Sky high intelligence

AI isn’t a toy but a useful tool, and it is now available to businesses through the Azure cloud, writes Jason Walsh

Annette Soraine, Microsoft services director at TEKenable. Picture: Justin Mac Innes

Technologies ebb and flow, that much is clear. Some, such as the metaverse and blockchain, appear to do more ebbing than flowing, and 2022 and 2023 have demonstrated that rarely do we know what the next big thing will be. Despite the billions poured into the aforementioned technologies, the real breakout has been artificial intelligence (AI).

Of course, the launch of OpenAI’s Generative Pre-trained Transformer (GPT) technology is the focus of attention today, with businesses wondering what, if anything, it can do for them.

It can do a lot, according to Annette Soraine, Microsoft services director at TEKenable.

“The big thing at the moment is AI, and as a Microsoft partner – Microsoft is leading the way with this – we can offer it to our customers,” she said.

In fact, TEKenable has a long history with AI, but the new tools now available are different.

“We’ve worked with AI for the last five or six years, [but] these later iterations are a massive leap forward. They are a lot more usable,” she said.

OpenAI’s GPT models, including GPT-3, are known for their ability to generate human-like text as well as perform a wide range of natural language processing tasks. By integrating OpenAI models into Azure, developers gain access to state-of-the-art language capabilities for their applications.

Crucially, this also makes GPT in Azure different from the public version on the internet.

“With Azure, OpenAI is right there within your cloud environment, and you are training it on your data. It’s not out on the internet and interfacing with other data.”

Azure cloud now offers a comprehensive suite of tools and services designed to enable developers and organisations to build, deploy and manage AI-driven applications and solutions, Soraine said.

Azure Cognitive Services incorporates OpenAI’s models, allowing developers to leverage advanced language processing functionalities such as text generation, sentiment analysis, language translation and more, facilitating the creation of intelligent applications that can understand and generate human-like text.

In addition, by using Azure Machine Learning, developers can also deploy and manage OpenAI models at scale. This allows organisations to harness the power of OpenAI’s models for tasks like content generation, chatbots, virtual assistants and personalised recommendations, all based on data and training the organisation itself provides.

This has caught the attention of Irish business, Soraine said: “Everybody is interested and we’re doing a lot of discovery workshops”.

Of course, AI has already proved controversial, but according to Soraine businesses are more interested in it than afraid of it.

“Most people see it as an opportunity. For some it may be a risk but the majority of the conversations are about opportunities,” she said.

What those opportunities might be remains an open question as only the most obvious applications have been dreamt up so far.
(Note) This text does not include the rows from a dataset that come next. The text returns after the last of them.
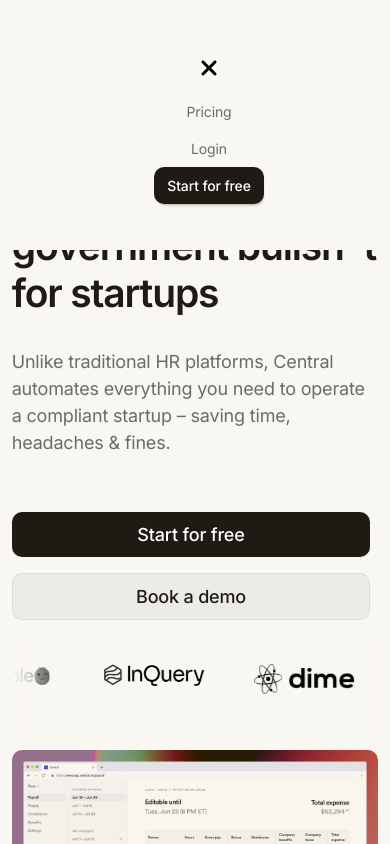
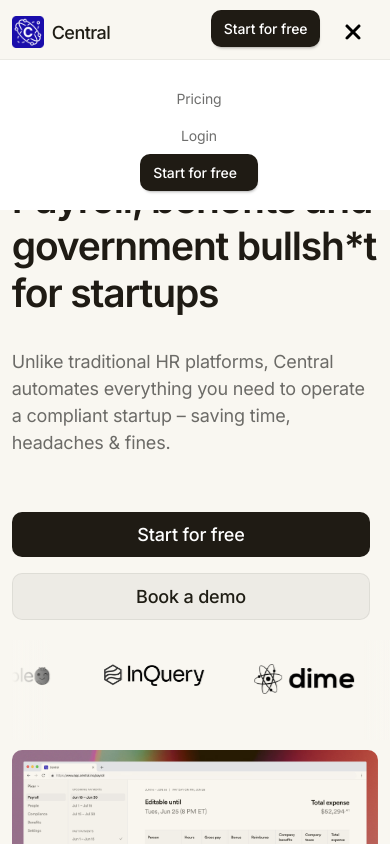
Before and after one commit to samthewebguy/centralhq-website-clone, a plain HTML site: page index.html in a window 390 px wide. Both pictures are taken after a click on the link 353 px from the left and 33 px from the top of the page. Shown: the top 844 px of the page. Drawn offline with Linux system fonts and the light colour scheme.

Commit message:
I work on the mobile nav

```diff
--- a/central.css
+++ b/central.css
@@ -107,7 +107,40 @@ a svg{
     height: 24px;
 }
 
-.mobile-hamburger{
+
+.mobileNav{
+    position: fixed;
+    top: 60px;
+    right: 0;
+    width: 250px;
+    height: 100vh;
+    padding: 16px;
+    background-color: #fff;
+    color: #000;
+    display: none;
+    align-items: flex-start;
+    justify-content: center;
+    z-index: 1;
+}
+
+.mobileNav .nav-items-menu{
+    display: flex;
+    flex-direction: column;
+    align-items: center;
+}
+
+.mobileNav .nav-items-menu .start-button{
+    width: 100%;
+}
+
+.start-button{
+    height: fit-content;
+}
+
+.mobileHamburger{
+    display: none;
+}
+.MobileNavCloseIcon{
     display: none;
 }
 
@@ -877,47 +910,24 @@ a svg{
 
 /* Mobile Menu */
 
-.mobileMenu{
-    position: fixed;
-    top: 0;
-    right: 0;
-    padding-left: 20px;
-    height: 250px;
-    width: 250px;
-    z-index: 999;
-    background-color: #f9f7f1;
-    display: none;
-    flex-direction: column;
-    align-items: center;
-    justify-content: center;
-}
-
-.mobileMenu .nav-items-menu{
-    display: flex;
-    flex-direction: column;
-    align-items: center;
-}
-
 @media (max-width: 800px) {
 
-    body{
-        overflow-x: hidden;
+    .start-button {
+        height: fit-content;
     }
 
-    .mobileMenu{
-        width: 100%;
+    .mobileHamburger{
+        display: block;
     }
 
     .hideOnMobile{
         display: none;
     }
 
-    .mobile-hamburger{
-        display: block;
-    }
-
-    .start-button {
-        height: fit-content;
+    .mobileNav{
+        width: 100%;
+        height: 150px;
+        align-items: center;
     }
 
     .header{
--- a/central.js
+++ b/central.js
@@ -1,9 +1,17 @@
-function showMobileMenu() {
-    const mobileMenu = document.querySelector ('.mobileMenu')
-    mobileMenu.style.display = ('flex')
+function showMobileNav(){
+    const mobileNav = document.querySelector('.mobileNav');
+    mobileNav.style.display=('flex');
+    const MobileNavCloseIcon = document.querySelector('.MobileNavCloseIcon')
+    MobileNavCloseIcon.style.display=('flex')
+    const mobileHamburger = document.querySelector('.mobileHamburger')
+    mobileHamburger.style.display=('none')
 }
 
-function hideMobileMenu() {
-    const mobileMenu = document.querySelector ('.mobileMenu')
-    mobileMenu.style.display = ('none')
+function hideMobileNav(){
+    const mobileNav = document.querySelector('.mobileNav');
+    mobileNav.style.display=('none')
+    const mobileHamburger = document.querySelector('.mobileHamburger')
+    mobileHamburger.style.display=('flex')
+    const MobileNavCloseIcon = document.querySelector('.MobileNavCloseIcon')
+    MobileNavCloseIcon.style.display=('none')
 }
--- a/index.html
+++ b/index.html
@@ -15,10 +15,9 @@
     <!--Header-->
 
     <header class="header">
-        <nav class="mobileMenu">
+        <nav class="mobileNav">
             <div class=nav-items-menu>
-                <a onclick="hideMobileMenu()" href="#"><svg xmlns="http://www.w3.org/2000/svg" viewBox="0 0 384 512"><!--!Font Awesome Free 6.7.2 by @fontawesome - https://fontawesome.com License - https://fontawesome.com/license/free Copyright 2024 Fonticons, Inc.--><path d="M342.6 150.6c12.5-12.5 12.5-32.8 0-45.3s-32.8-12.5-45.3 0L192 210.7 86.6 105.4c-12.5-12.5-32.8-12.5-45.3 0s-12.5 32.8 0 45.3L146.7 256 41.4 361.4c-12.5 12.5-12.5 32.8 0 45.3s32.8 12.5 45.3 0L192 301.3 297.4 406.6c12.5 12.5 32.8 12.5 45.3 0s12.5-32.8 0-45.3L237.3 256 342.6 150.6z"/></svg></a>
-                <a href="https://centralhq.com/pricing">Pricing</a>
+                <a href="#">Pricing</a>
                 <a href="https://app.central.inc/login" target="_blank">Login</a>
                 <a class="start-button" href="https://tally.so/r/w47r6Y">Start for free</a>
             </div>
@@ -31,10 +30,11 @@
                 </div>
             </a>
             <div class=nav-items-menu>
-                <a class="hideOnMobile" href="https://centralhq.com/pricing">Pricing</a>
+                <a class="hideOnMobile" href="#">Pricing</a>
                 <a class="hideOnMobile" href="https://app.central.inc/login" target="_blank">Login</a>
                 <a class="start-button" href="https://tally.so/r/w47r6Y">Start for free</a>
-                <a class="mobile-hamburger" onclick="showMobileMenu()" href="#"><svg xmlns="http://www.w3.org/2000/svg" viewBox="0 0 448 512"><!--!Font Awesome Free 6.7.2 by @fontawesome - https://fontawesome.com License - https://fontawesome.com/license/free Copyright 2024 Fonticons, Inc.--><path d="M0 96C0 78.3 14.3 64 32 64l384 0c17.7 0 32 14.3 32 32s-14.3 32-32 32L32 128C14.3 128 0 113.7 0 96zM0 256c0-17.7 14.3-32 32-32l384 0c17.7 0 32 14.3 32 32s-14.3 32-32 32L32 288c-17.7 0-32-14.3-32-32zM448 416c0 17.7-14.3 32-32 32L32 448c-17.7 0-32-14.3-32-32s14.3-32 32-32l384 0c17.7 0 32 14.3 32 32z"/></svg></a>
+                <a onclick="showMobileNav()" class="mobileHamburger" href="#"><svg xmlns="http://www.w3.org/2000/svg" viewBox="0 0 448 512"><!--!Font Awesome Free 6.7.2 by @fontawesome - https://fontawesome.com License - https://fontawesome.com/license/free Copyright 2024 Fonticons, Inc.--><path d="M0 96C0 78.3 14.3 64 32 64l384 0c17.7 0 32 14.3 32 32s-14.3 32-32 32L32 128C14.3 128 0 113.7 0 96zM0 256c0-17.7 14.3-32 32-32l384 0c17.7 0 32 14.3 32 32s-14.3 32-32 32L32 288c-17.7 0-32-14.3-32-32zM448 416c0 17.7-14.3 32-32 32L32 448c-17.7 0-32-14.3-32-32s14.3-32 32-32l384 0c17.7 0 32 14.3 32 32z"/></svg></a>
+                <a onclick="hideMobileNav()" class="MobileNavCloseIcon" href="#"><svg xmlns="http://www.w3.org/2000/svg" viewBox="0 0 384 512"><!--!Font Awesome Free 6.7.2 by @fontawesome - https://fontawesome.com License - https://fontawesome.com/license/free Copyright 2024 Fonticons, Inc.--><path d="M342.6 150.6c12.5-12.5 12.5-32.8 0-45.3s-32.8-12.5-45.3 0L192 210.7 86.6 105.4c-12.5-12.5-32.8-12.5-45.3 0s-12.5 32.8 0 45.3L146.7 256 41.4 361.4c-12.5 12.5-12.5 32.8 0 45.3s32.8 12.5 45.3 0L192 301.3 297.4 406.6c12.5 12.5 32.8 12.5 45.3 0s12.5-32.8 0-45.3L237.3 256 342.6 150.6z"/></svg></a>
             </div>
         </nav>
     </header>
```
As OpenAI’s reinforcement learning models can be integrated with Azure it can enable training and deployment of intelligent agents in all manner of domains, with some suggesting it could have an impact on areas as diverse as robotics, gaming and autonomous systems.

Even those applications people are already sure of, however, are already finding it has a transformative effect.

“We think it’s going to be extremely disruptive in the contact centre space. The ability to train it on your actual data, and even train it to your tone, is very exciting,” Soraine said.

This means AI chatbots can now be created that are a significant leap forward from the ones hitherto seen. “We’ve all seen bots before, and some were very clunky,” Soraine said.

Despite fears of AI’s job-destroying potential Soraine said the companies she was talking to saw it as a way of retaining and attracting staff by giving them access to advanced technology in the cloud that could perform many routine tasks for them.

“We’re also seeing customers who want to retain stuff, recruit staff. It’s an employees’ market in a lot of senses and this helps a lot,” she said.

Indeed, taking the example of insurance contracts, AI could be put to work in simplifying client interaction, leaving the skilled employees to concentrate on their skilled task. The same could be said for accountancy and all manner of professions.

Even writers, who have perhaps expressed the most fear about AI, may find it is more of a useful tool than a threat. “Another area we are hearing about is in creating content for marketing,” Soraine said.